Discover more from Bury Me in New Jersey
Swallowed, hollowed, Heavy about everything but my love
I wait for my mom's food to cool enough to try and feed her. Her swallowing reflexes have been getting worse and worse, and as I stare at the three bowls of supplemental pastes, and the way her hip bone protrudes from underneath her skin, I can't help but feel a sinking feeling somewhere between my heart and stomach.
How much longer can this go on, this never-ending disease that clearly will have an end, perhaps sooner than we've been wanting to admit? I equal parts want it to be easier to feed her and am furious that we are attempting this anymore. Each spoonful, no matter how carefully measured, feels arduous, desperate, dangerous, and I hold my breath with each effort, massaging her neck muscles to help them relax and accept a few more calories.
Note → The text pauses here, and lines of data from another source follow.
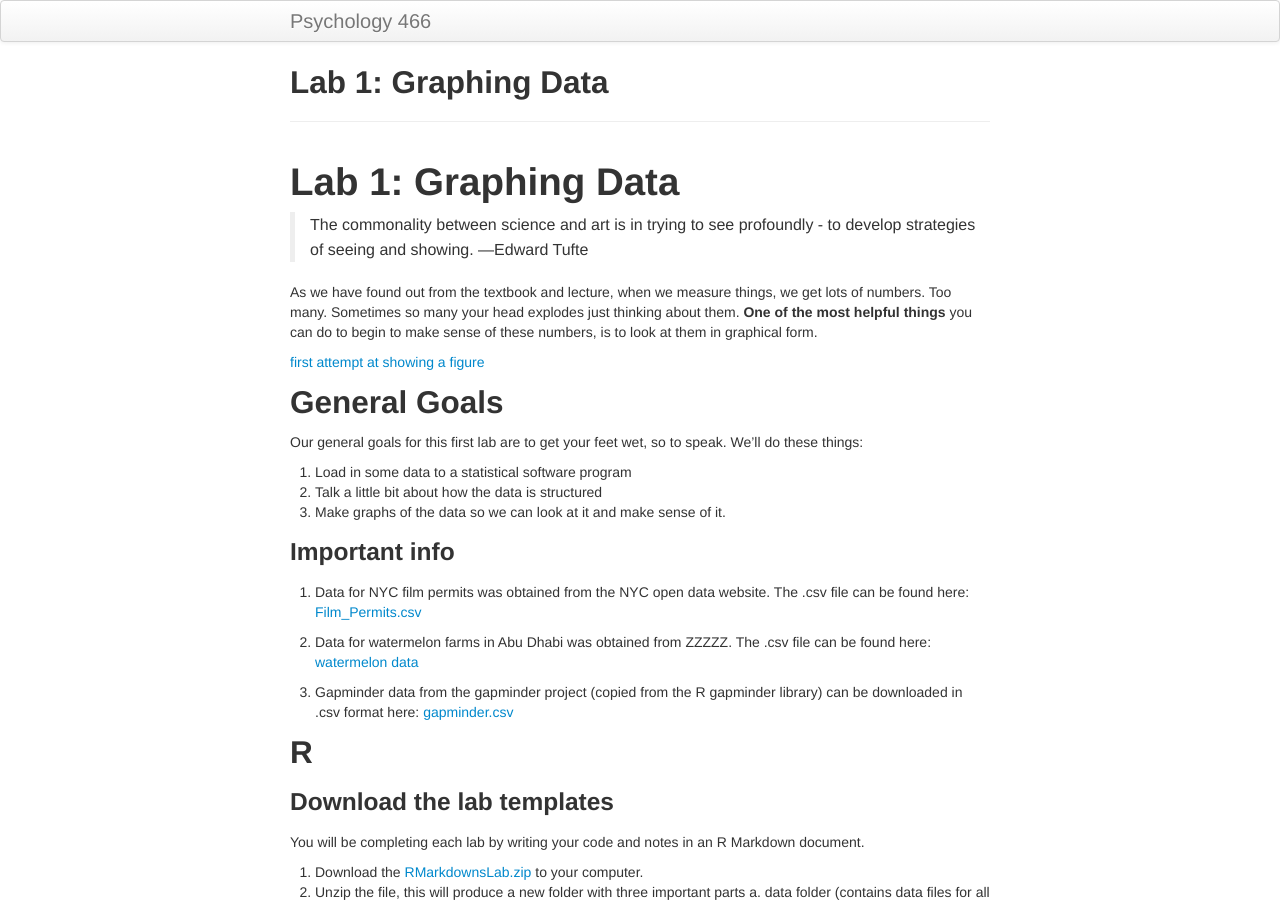
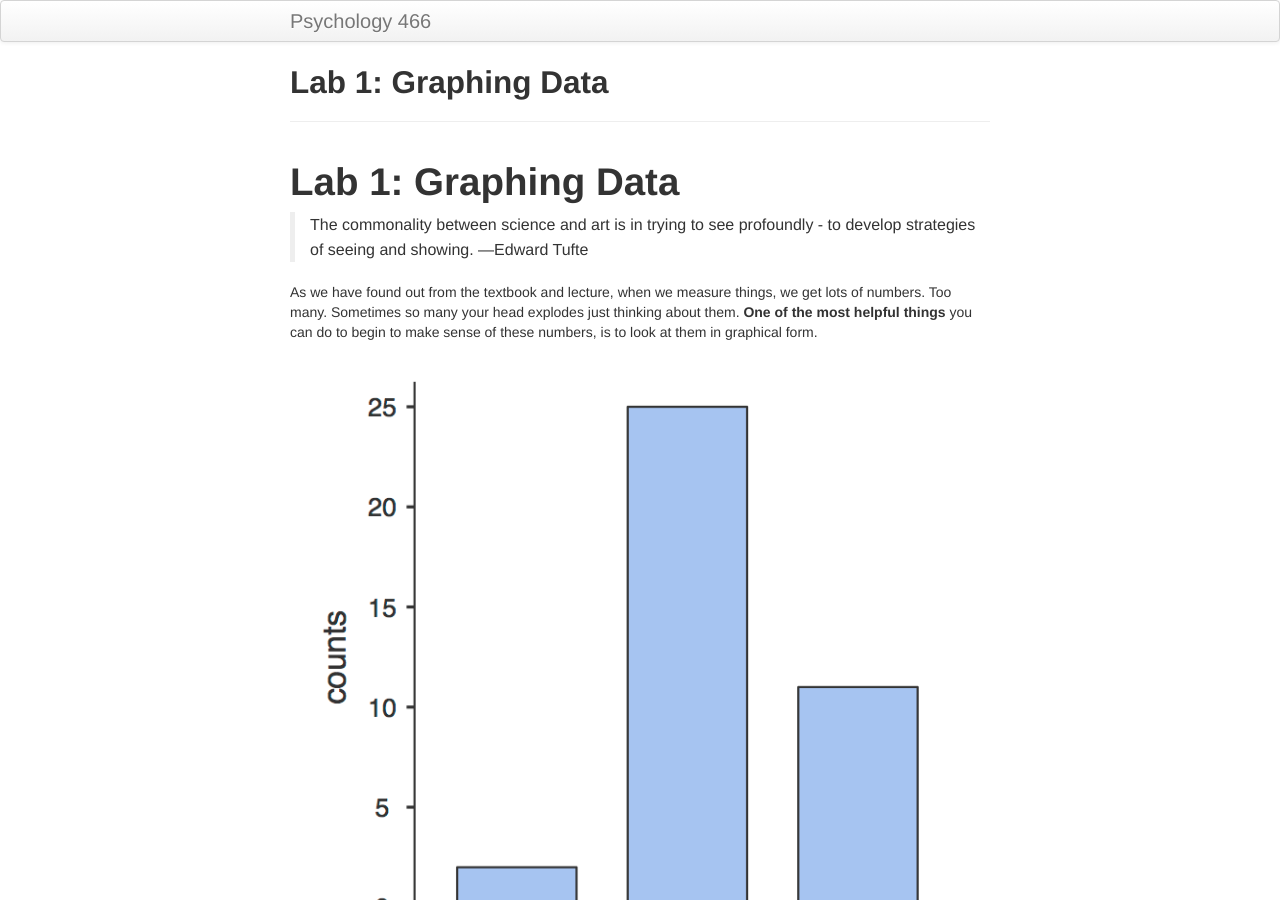
Before and after one commit to SourCherries/psy-466, a Jekyll site: the page built from pages/lab1_visualization.md, in a window 1280 px wide and 900 px high. Built offline with Jekyll 4.4.1, drawn with Linux system fonts in a browser that asks for light colours; our own code applies the rules of GitHub Pages for plain Markdown files.

Commit message:
correct syntax for displayed image in lab1...md

```diff
--- a/pages/lab1_visualization.md
+++ b/pages/lab1_visualization.md
@@ -5,7 +5,7 @@
 
 As we have found out from the textbook and lecture, when we measure things, we get lots of numbers. Too many. Sometimes so many your head explodes just thinking about them. **One of the most helpful things** you can do to begin to make sense of these numbers, is to look at them in graphical form.
 
-[first attempt at showing a figure](/psy-466/assets/watermelons_hist_explore.pdf)
+![first attempt at showing a figure](/psy-466/assets/watermelons_hist_explore.png)
 
 ## General Goals
 
```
This goes against my end-of-life training, against the advice of just about any expert in this field, against the voice inside me that understands that food is not always the answer, despite cultural conditioning, biological inclinations, and the hopeless wishful thinking that maybe this gesture will truly be nourishing, healing, restorative. But these Knowings do not ease the pain of seeing her body dwindle away, more bone than flesh with each passing day. And so we stir thickened juice, spoon small tastes of gravy, and hope it will be enough to get us through another day.